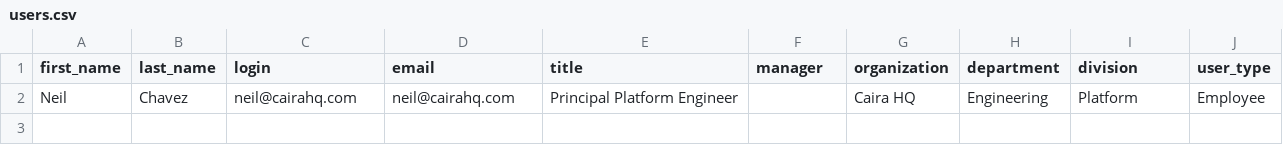
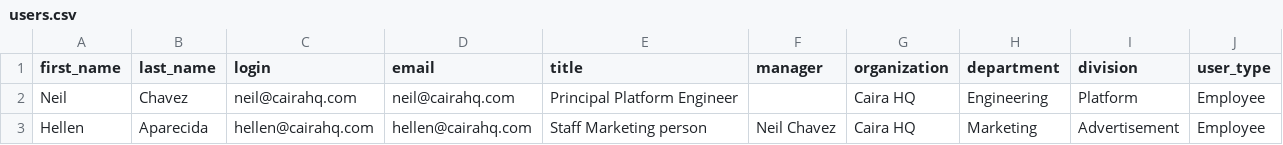
Before and after one commit to neilchvz/cairahq-platform, a CSV file: terraform/okta/data/users.csv, drawn as a sheet; the diff names each change by its address in the sheet, - before the commit and + after, or states it on an @@ line.

Commit message:
feat: onboard Hellen Aparecida

```diff
--- a/terraform/okta/data/users.csv
+++ b/terraform/okta/data/users.csv
+row 3: Hellen | Aparecida | hellen@cairahq.com | hellen@cairahq.com | Staff Marketing person | Neil Chavez | Caira HQ | Marketing | Advertisement | Employee
```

▶ **The task**
Pictures excluded, quote all the data above exactly.

▶ **Output**
Before and after one commit to neilchvz/cairahq-platform, a CSV file: terraform/okta/data/users.csv, drawn as a sheet; the diff names each change by its address in the sheet, - before the commit and + after, or states it on an @@ line.

Commit message:
feat: onboard Hellen Aparecida

```diff
--- a/terraform/okta/data/users.csv
+++ b/terraform/okta/data/users.csv
+row 3: Hellen | Aparecida | hellen@cairahq.com | hellen@cairahq.com | Staff Marketing person | Neil Chavez | Caira HQ | Marketing | Advertisement | Employee
```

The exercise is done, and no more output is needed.